Directions for this task: For the entries that follow, restate word for word the line containing "contents in the", the line containing "diff --git a/tests/test_fronts.py", and every line that lies between them.

(Records contained in a dataset)
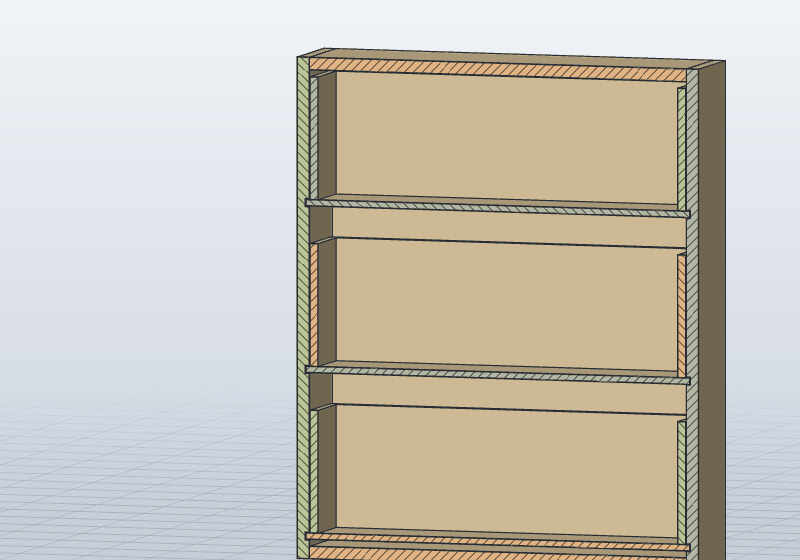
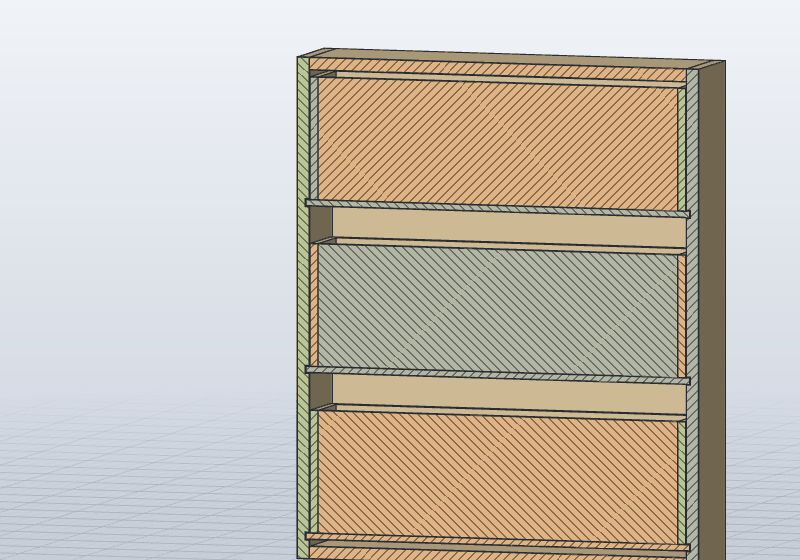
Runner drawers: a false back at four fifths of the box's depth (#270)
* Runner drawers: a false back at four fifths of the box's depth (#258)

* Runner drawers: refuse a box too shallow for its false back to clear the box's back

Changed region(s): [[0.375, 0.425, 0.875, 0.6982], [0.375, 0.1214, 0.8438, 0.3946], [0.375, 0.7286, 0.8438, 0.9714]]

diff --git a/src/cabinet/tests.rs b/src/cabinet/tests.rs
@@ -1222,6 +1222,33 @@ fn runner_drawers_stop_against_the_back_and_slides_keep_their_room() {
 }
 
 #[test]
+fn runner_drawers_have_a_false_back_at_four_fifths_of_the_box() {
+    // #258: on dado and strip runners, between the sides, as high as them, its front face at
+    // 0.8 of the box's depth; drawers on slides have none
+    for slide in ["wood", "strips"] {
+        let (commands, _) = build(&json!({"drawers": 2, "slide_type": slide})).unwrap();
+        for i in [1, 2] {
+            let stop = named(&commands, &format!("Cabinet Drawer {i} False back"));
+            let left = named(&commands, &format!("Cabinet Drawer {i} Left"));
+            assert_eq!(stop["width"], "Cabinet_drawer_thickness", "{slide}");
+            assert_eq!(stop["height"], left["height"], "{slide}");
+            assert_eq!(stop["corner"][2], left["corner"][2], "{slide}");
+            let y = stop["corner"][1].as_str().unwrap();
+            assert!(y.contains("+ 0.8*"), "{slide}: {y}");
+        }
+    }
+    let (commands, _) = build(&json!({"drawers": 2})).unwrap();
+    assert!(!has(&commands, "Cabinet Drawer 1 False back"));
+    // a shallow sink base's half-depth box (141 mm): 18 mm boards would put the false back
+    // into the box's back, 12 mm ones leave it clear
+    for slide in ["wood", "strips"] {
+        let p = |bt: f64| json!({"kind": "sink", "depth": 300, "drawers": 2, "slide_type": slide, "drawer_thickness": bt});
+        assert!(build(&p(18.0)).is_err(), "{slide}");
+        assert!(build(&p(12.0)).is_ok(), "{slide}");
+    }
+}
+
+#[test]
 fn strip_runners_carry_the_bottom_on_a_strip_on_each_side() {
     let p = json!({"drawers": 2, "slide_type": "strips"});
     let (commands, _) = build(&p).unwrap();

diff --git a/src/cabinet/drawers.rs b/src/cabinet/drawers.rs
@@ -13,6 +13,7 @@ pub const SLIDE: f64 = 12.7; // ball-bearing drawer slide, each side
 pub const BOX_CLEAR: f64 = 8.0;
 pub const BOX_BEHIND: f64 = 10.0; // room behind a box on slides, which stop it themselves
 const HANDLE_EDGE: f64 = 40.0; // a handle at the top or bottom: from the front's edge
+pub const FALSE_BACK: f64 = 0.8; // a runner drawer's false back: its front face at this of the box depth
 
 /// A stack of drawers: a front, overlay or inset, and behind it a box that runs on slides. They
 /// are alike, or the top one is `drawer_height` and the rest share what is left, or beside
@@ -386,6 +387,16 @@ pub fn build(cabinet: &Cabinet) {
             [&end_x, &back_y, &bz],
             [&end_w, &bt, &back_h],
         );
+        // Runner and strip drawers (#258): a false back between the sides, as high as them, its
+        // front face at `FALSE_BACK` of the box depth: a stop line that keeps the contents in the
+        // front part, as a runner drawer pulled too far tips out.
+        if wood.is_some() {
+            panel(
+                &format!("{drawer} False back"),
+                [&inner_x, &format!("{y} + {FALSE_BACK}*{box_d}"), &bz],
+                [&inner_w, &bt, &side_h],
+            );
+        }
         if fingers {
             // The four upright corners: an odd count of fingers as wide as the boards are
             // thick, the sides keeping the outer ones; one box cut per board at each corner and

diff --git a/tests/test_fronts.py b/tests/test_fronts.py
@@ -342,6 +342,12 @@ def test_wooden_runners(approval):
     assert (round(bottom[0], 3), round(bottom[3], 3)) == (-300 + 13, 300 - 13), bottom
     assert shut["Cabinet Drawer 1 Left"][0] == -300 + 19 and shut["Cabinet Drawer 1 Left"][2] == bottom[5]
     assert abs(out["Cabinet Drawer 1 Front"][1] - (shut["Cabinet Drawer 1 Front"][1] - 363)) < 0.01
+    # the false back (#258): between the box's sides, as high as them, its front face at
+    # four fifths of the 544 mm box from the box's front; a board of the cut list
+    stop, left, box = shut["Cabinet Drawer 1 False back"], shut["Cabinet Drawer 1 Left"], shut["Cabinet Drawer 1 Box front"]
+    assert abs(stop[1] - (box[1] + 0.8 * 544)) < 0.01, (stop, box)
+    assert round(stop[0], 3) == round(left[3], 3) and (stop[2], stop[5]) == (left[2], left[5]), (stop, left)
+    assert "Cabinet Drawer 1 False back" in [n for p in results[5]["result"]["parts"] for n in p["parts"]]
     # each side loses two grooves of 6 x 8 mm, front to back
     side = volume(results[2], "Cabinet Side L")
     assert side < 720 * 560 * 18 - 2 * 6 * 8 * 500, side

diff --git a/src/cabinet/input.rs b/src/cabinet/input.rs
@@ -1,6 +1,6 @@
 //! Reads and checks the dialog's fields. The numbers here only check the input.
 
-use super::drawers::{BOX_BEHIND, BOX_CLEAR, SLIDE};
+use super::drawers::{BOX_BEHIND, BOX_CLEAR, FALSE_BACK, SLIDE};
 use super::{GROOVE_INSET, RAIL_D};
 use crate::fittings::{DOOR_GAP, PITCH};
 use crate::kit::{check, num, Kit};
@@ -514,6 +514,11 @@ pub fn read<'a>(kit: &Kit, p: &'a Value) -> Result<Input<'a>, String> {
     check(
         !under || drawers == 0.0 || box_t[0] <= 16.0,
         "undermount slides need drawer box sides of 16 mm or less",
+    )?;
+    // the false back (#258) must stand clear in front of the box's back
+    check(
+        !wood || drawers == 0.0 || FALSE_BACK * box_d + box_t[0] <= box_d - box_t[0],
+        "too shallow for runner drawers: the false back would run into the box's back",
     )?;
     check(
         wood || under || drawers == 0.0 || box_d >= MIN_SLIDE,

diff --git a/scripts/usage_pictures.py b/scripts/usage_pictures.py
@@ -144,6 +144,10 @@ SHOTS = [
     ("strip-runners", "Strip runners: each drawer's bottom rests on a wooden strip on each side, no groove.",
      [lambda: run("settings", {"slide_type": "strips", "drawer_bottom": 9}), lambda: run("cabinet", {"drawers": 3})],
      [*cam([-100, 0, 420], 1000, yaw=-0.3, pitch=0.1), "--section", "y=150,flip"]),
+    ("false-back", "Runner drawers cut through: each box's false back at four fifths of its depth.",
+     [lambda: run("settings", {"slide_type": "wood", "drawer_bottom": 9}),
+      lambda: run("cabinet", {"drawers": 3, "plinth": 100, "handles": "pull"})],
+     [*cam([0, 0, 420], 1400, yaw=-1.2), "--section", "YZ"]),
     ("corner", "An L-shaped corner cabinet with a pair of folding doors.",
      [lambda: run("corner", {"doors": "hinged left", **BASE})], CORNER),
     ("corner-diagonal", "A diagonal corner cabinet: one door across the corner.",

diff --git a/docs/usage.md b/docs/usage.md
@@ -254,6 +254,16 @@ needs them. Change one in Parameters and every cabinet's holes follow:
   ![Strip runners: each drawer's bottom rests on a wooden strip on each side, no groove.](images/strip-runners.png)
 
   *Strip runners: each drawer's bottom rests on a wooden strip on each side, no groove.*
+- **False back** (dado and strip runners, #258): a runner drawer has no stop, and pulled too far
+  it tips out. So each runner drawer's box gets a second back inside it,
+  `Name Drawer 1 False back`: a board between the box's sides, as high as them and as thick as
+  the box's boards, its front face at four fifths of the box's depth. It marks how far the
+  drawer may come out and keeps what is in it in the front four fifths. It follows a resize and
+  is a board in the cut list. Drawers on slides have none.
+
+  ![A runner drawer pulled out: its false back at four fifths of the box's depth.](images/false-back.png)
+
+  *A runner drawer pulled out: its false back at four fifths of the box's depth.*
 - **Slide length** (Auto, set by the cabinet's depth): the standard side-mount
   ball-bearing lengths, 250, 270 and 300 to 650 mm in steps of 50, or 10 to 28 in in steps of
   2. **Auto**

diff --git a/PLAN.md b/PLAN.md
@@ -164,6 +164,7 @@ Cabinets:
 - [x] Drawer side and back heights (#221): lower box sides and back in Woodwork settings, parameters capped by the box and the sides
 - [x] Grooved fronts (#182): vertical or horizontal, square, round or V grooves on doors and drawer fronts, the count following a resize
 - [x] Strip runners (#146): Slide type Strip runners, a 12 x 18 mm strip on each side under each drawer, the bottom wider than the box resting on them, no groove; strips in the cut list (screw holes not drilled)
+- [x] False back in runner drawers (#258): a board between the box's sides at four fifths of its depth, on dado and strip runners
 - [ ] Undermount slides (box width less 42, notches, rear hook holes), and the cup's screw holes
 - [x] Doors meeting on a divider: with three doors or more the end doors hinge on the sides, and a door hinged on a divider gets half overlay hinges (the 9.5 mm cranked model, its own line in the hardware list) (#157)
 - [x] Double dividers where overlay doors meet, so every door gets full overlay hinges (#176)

Output for this task:
+        // front face at `FALSE_BACK` of the box depth: a stop line that keeps the contents in the
+        // front part, as a runner drawer pulled too far tips out.
+        if wood.is_some() {
+            panel(
+                &format!("{drawer} False back"),
+                [&inner_x, &format!("{y} + {FALSE_BACK}*{box_d}"), &bz],
+                [&inner_w, &bt, &side_h],
+            );
+        }
         if fingers {
             // The four upright corners: an odd count of fingers as wide as the boards are
             // thick, the sides keeping the outer ones; one box cut per board at each corner and

diff --git a/tests/test_fronts.py b/tests/test_fronts.py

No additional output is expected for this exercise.